Antie Cee is a 'Waakye' seller in Achimota; in the area in which she sells her food, there are five other 'Waakye' sellers. However, the queue for her waakye is always long and lots of influential people come to buy her food despite the fact that there others there. For this reason, her competitors accuse her of using juju to boost her sales; so strong were these accusations that, she had to pack out of that area.
This situation is explicable: her food is well cooked, she uses a glass caging instead of the net that the others use. She uses disposable packs instead of the polythene that the others use and she has neatly dressed young ladies who serve customers with the best of tenderness. Tell me, are these not enough reasons to make her a successful businesswoman set apart from her competitors?
The political realm has had its fair share of accusations as far as using the supernatural for achievements is concerned. During the NDC reign, Rawlings had been accused several times of consulting with fetish houses especially from the Volta Region. The present government is not spared from these allegations; President Kuffour has received his share of public rumors concerning the use of black magic. As to whether this is true or not is another subject…Here I would like to ask that if a politician wins an election, does it mean that the juju he performed influenced the psychology of thousands of voters?
Do you remember that story about the Indian national football team? According to an extract from Apoova's EWB in Ghana' the Indians “played Ghana in a match, and used juju! The Ghanaian keeper was seeing 8 footballs instead of one – they had lions on the field and snakes! Your people, they have powerful juju! So FIFA barred them from ever playing internationally!!”
We know for a fact that our local football teams perform certain rituals before they go unto the field to play a match. These rituals are supposed to help them win the game. Imagine if both teams performed their various rituals, does that mean that the loser in the game had lesser powers? Wouldn't it be more fun if a game remains a game instead of being shrouded in mysterious practices?
Recently I heard that a curse has been placed on the La police by a fetish priest and it happened right here in the city of Accra.
The notorious armed robber, Atta Ayi who was alleged to use talisman as protection was arrested because on his last operation the juju failed him (according to the stories).

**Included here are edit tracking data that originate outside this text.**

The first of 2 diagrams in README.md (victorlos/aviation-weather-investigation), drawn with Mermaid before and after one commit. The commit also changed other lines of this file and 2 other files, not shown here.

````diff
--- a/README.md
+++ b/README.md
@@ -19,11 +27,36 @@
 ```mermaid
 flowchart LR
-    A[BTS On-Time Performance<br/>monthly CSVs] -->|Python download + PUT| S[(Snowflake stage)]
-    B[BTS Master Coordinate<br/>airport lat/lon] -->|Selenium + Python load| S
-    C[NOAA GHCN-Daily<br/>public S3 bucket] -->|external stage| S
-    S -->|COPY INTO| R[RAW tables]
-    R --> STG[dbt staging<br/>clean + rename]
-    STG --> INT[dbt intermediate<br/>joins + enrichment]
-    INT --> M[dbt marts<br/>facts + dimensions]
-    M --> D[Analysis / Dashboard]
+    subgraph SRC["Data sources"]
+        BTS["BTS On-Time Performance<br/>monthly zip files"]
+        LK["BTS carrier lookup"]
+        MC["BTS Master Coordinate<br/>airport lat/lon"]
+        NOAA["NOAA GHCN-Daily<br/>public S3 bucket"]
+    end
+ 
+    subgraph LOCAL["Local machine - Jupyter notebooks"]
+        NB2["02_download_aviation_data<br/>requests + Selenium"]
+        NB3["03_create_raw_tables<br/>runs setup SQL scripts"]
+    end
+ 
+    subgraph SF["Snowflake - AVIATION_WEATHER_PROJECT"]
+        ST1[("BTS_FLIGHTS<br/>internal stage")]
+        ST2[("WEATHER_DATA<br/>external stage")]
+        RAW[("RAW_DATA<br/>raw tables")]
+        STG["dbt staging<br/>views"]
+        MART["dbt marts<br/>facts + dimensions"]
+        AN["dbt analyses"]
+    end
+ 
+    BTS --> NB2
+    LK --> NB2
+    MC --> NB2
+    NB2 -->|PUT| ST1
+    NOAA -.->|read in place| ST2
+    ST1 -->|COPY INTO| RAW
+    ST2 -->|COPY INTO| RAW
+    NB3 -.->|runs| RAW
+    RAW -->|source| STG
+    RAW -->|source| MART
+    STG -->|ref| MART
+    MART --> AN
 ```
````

So even with law and order, the subject cannot be ignored. It is for this reason that page 20, section 207, clause 2 of the Nigerian Constitution acknowledges and makes the use of harmful juju illegal.
'The State Commissioner may by order prohibit the worship or invocation of any juju which may appear to him to involve, or tend towards the commission of any crime or breach of peace, or to the spread of any infectious or contagious disease.'
I like that clause but I know the Nigerian authorities will have a problem when it comes to arresting a fetish priest or a juju practitioner because nobody will want to deal with someone who can cast a spell on you, right? And obviously, we will encounter the same problem hear in Ghana should we decide to pass such a law.
I am not saying that you should not believe in juju and I am certainly not saying that the practice does not exist; all I am saying is that it is time we stop making unnecessary accusations at people who have succeeded in one field or the other. It is time we start thinking objectively as Ghanaians instead of letting superstitions cloud our judgments.
At the same time, because people believe in the practice of juju, people practice it; to such people it is about time these negative practices are stopped. If people stop such practices, it means that the demand for human parts for rituals will reduce significantly and its related murders will eventually stop…well that is what I want to believe but then you will agree with me that solutions to the topic is a difficult one so may be you can suggest some and mail it to me for publication, what do you say?
By Esenam Dumenu, writing in her column 'Esenam Writes' in the dailyEXPRESS